UK firms continue to target contractors, as fears surrounding Brexit saw permanent placements plummet in July to a level not seen since the 2008/09 recession. If you’re currently without a contract, you should capitalise on market volatility by seeking out new opportunities.
The first post-Brexit Report on Jobs from the Recruitment and Employment Confederation (REC) sends out a stark message to contractors, who could once again find themselves spearheading the UK’s economic recovery.
“The UK jobs market suffered a dramatic freefall in July,” comments REC chief executive Kevin Green. “The sharp fall in placements suggests that businesses are highly cautious about committing to new hires. Economic turbulence following the vote to leave the EU is undoubtedly the cause.”
Flexible workforce expected to lead economic recovery
Continuing the pre-Brexit trend, contractor agency billings continued to rise in July, though at an eased pace. This did little to counteract the sharp drop-off in permanent billings, though the indications suggest that short-term contracts will be easier to come by in the uncertain economic climate.
“Contractors may feel a sense of déjà vu here,” notes ContractorCalculator CEO Dave Chaplin. “Though the UK isn’t in the dire straits it was in 2008/09, the early indications are that, once again, industry is depending on the flexible workforce to lead its recovery.”
Contractor pay rates also continued to climb, pointing towards a sustained upturn in fortunes which could be supplemented by the ongoing talent shortfall, as Green points out:
“The record-high employment rate and ongoing skills shortages have made it difficult for employers to find suitable candidates in the past, and this remains the case.”
‘Contractors need to seek out opportunities’
The only region not to record a rise in contractor agency billings was London, where the rate of decline was the most severe in seven years. Meanwhile, contractor availability also continued to fall in July, this time at the sharpest pace since February.
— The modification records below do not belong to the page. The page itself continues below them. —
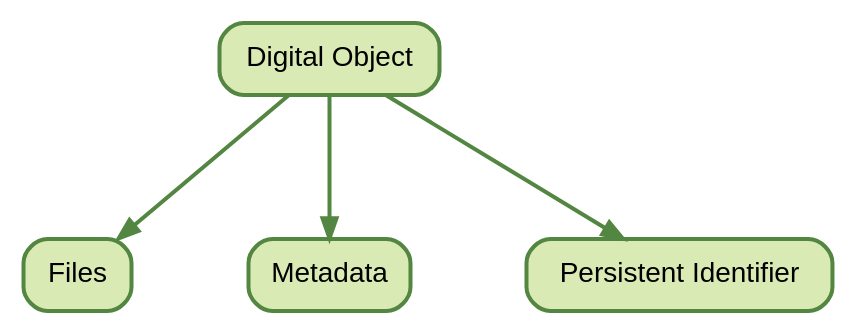
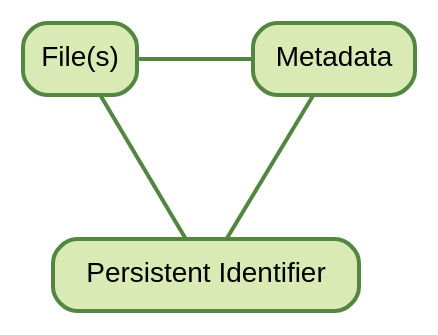
The first of 3 diagrams in book/digital-object.qmd (chStaiger/rdm-tech-foundations), drawn with Graphviz before and after one commit. The commit also changed other lines of this file and 3 other files, not shown here.

````diff
--- a/book/digital-object.qmd
+++ b/book/digital-object.qmd
@@ -13,51 +15,50 @@
 ```{dot}
 //| label: fig-1
 //| fig-cap: The Digital Object
 //| fig-align: center
-//| fig-width: 6
+//| fig-width: 3
 //| output: svg
 
-digraph digital_object {
+graph Triangle {
 
     graph [
         rankdir=TB,
         bgcolor="white",
         fontname="Helvetica",
         fontsize=14,
         nodesep=0.8,
         ranksep=1.0
-    ];
+    ]
 
     node [
         shape=box,
         style="rounded,filled",
         fontname="Helvetica",
         fontsize=14,
         color="#528641",
         fillcolor="#DAEAB4",
         penwidth=2,
         sketch=1
-    ];
+    ]
 
     edge [
         fontname="Helvetica",
         fontsize=16,
         color="#528641",
         fontcolor="#528641",
         penwidth=2
-    ];
-
-    // Main digital object
-    A [label="Digital Object"];
+    ]
 
     // Components
-    B [label="Files"];
-    C [label="Metadata"];
-    D [label="Persistent Identifier"];
+    B [label="File(s)"]
+    C [label="Metadata"]
+    D [label="Persistent Identifier"]
 
     // Relationships
-    A -> B;
-    A -> C;
-    A -> D;
+    B -- C
+    C -- D
+    D -- B
+
+    { rank=same; B; C; }
 }
 ```
````
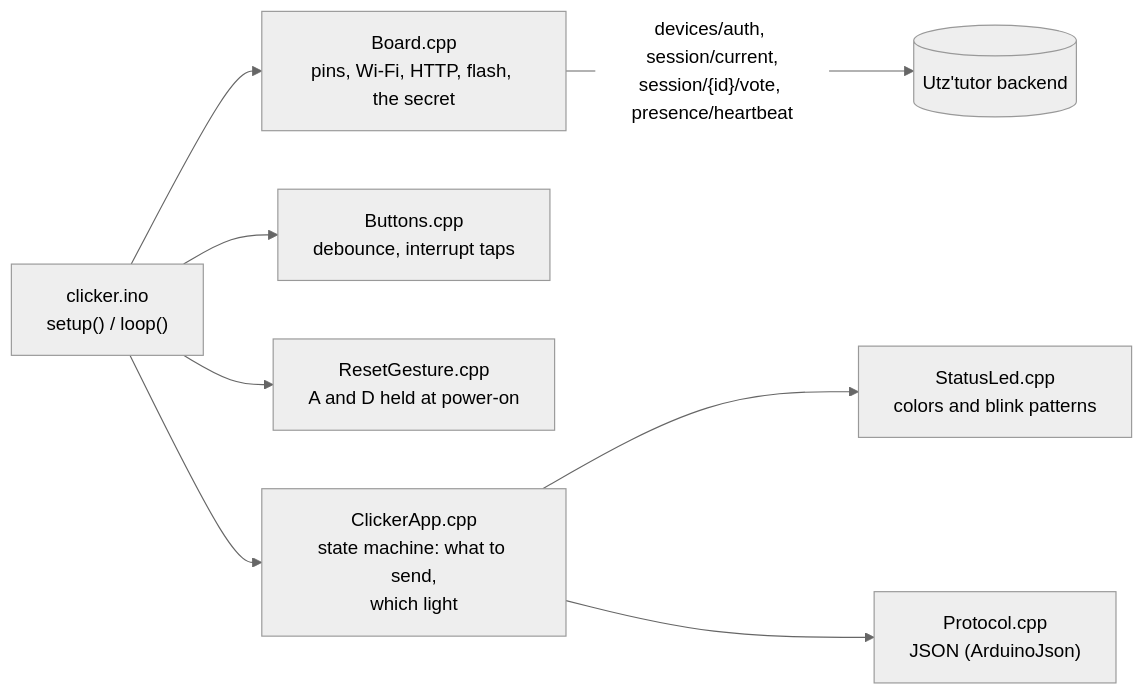
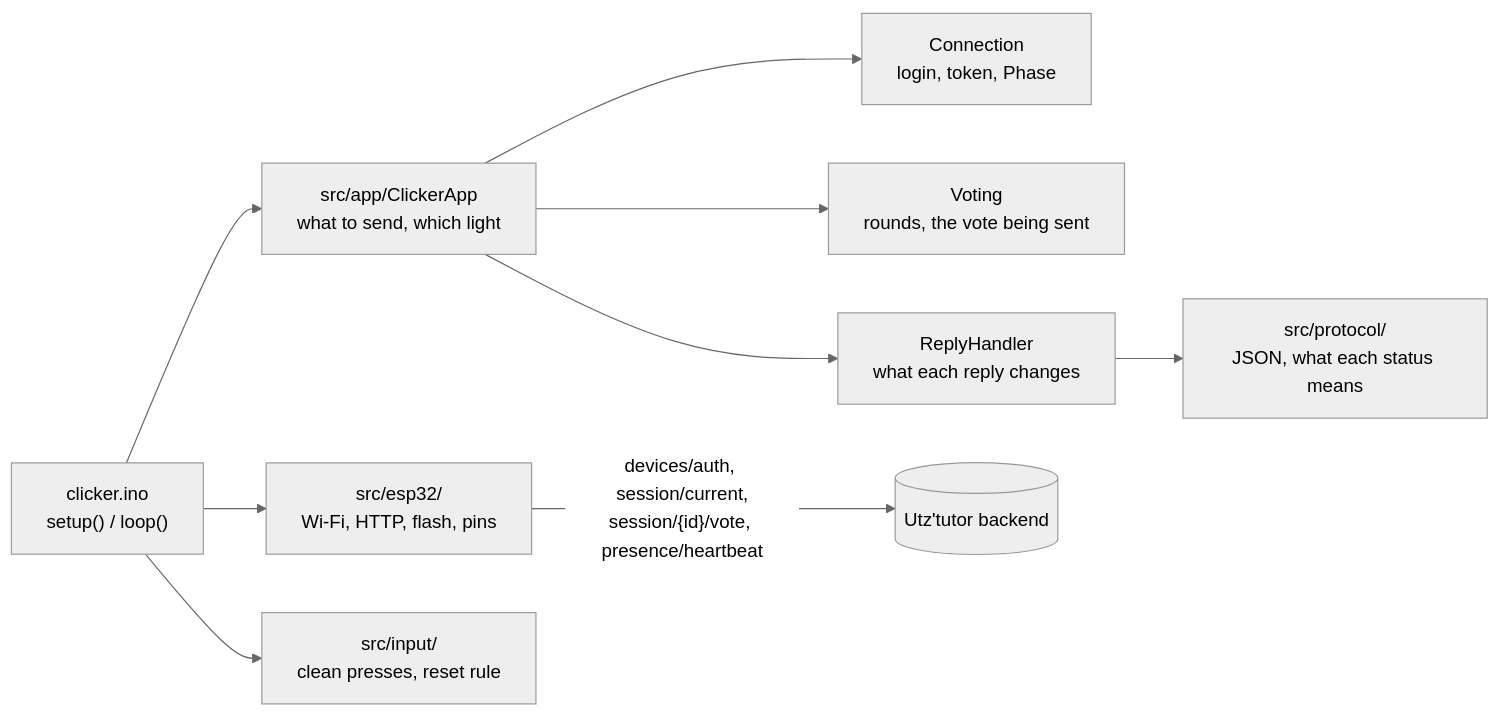
One commit to GabGP/TutorBox changed the second of 2 diagrams in firmware/clicker/README.md. Above: the diagram before and after it, drawn with Mermaid (neutral theme). The commit also changed other lines of this file and 3 other files, not shown here.

Commit message:
docs(firmware): describe the clicker's src/ layout and split tests

````diff
--- a/firmware/clicker/README.md
+++ b/firmware/clicker/README.md
@@ -337,10 +339,11 @@
 ```mermaid
 graph LR
-    INO["clicker.ino<br/>setup() / loop()"] --> BOARD["Board.cpp<br/>pins, Wi-Fi, HTTP, flash, the secret"]
-    INO --> BTN["Buttons.cpp<br/>debounce, interrupt taps"]
-    INO --> RESET["ResetGesture.cpp<br/>A and D held at power-on"]
-    INO --> APP["ClickerApp.cpp<br/>state machine: what to send,<br/>which light"]
-    APP --> LED["StatusLed.cpp<br/>colors and blink patterns"]
-    APP --> PROTO["Protocol.cpp<br/>JSON (ArduinoJson)"]
-    BOARD -->|"devices/auth, session/current,<br/>session/{id}/vote, presence/heartbeat"| API[("Utz'tutor backend")]
+    INO["clicker.ino<br/>setup() / loop()"] --> ESP["src/esp32/<br/>Wi-Fi, HTTP, flash, pins"]
+    INO --> APP["src/app/ClickerApp<br/>what to send, which light"]
+    APP --> CONN["Connection<br/>login, token, Phase"]
+    APP --> VOTE["Voting<br/>rounds, the vote being sent"]
+    APP --> REPLY["ReplyHandler<br/>what each reply changes"]
+    REPLY --> MEAN["src/protocol/<br/>JSON, what each status means"]
+    INO --> IN["src/input/<br/>clean presses, reset rule"]
+    ESP -->|"devices/auth, session/current,<br/>session/{id}/vote, presence/heartbeat"| API[("Utz'tutor backend")]
 ```
````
The latest contractor demand league table shows that individual contracting sectors experienced varying fortunes in July. Most notably, the finance sector slipped from seventh to eighth, mirroring the fall in contractor placements in the capital.
The construction sector also fell one place to fifth, although the latest Purchasing Managers’ Indexes (PMIs) suggest that production, and subsequent contractor demand, may pick up soon. Meanwhile, engineering and IT came in sixth and seventh respectively.
“Nothing can be said for certain, but if past experience is anything to go by, contractors are likely to experience heightened demand for their services,” Chaplin concludes. “Contractors need to seek out opportunities to help the UK bounce back as quickly as possible.”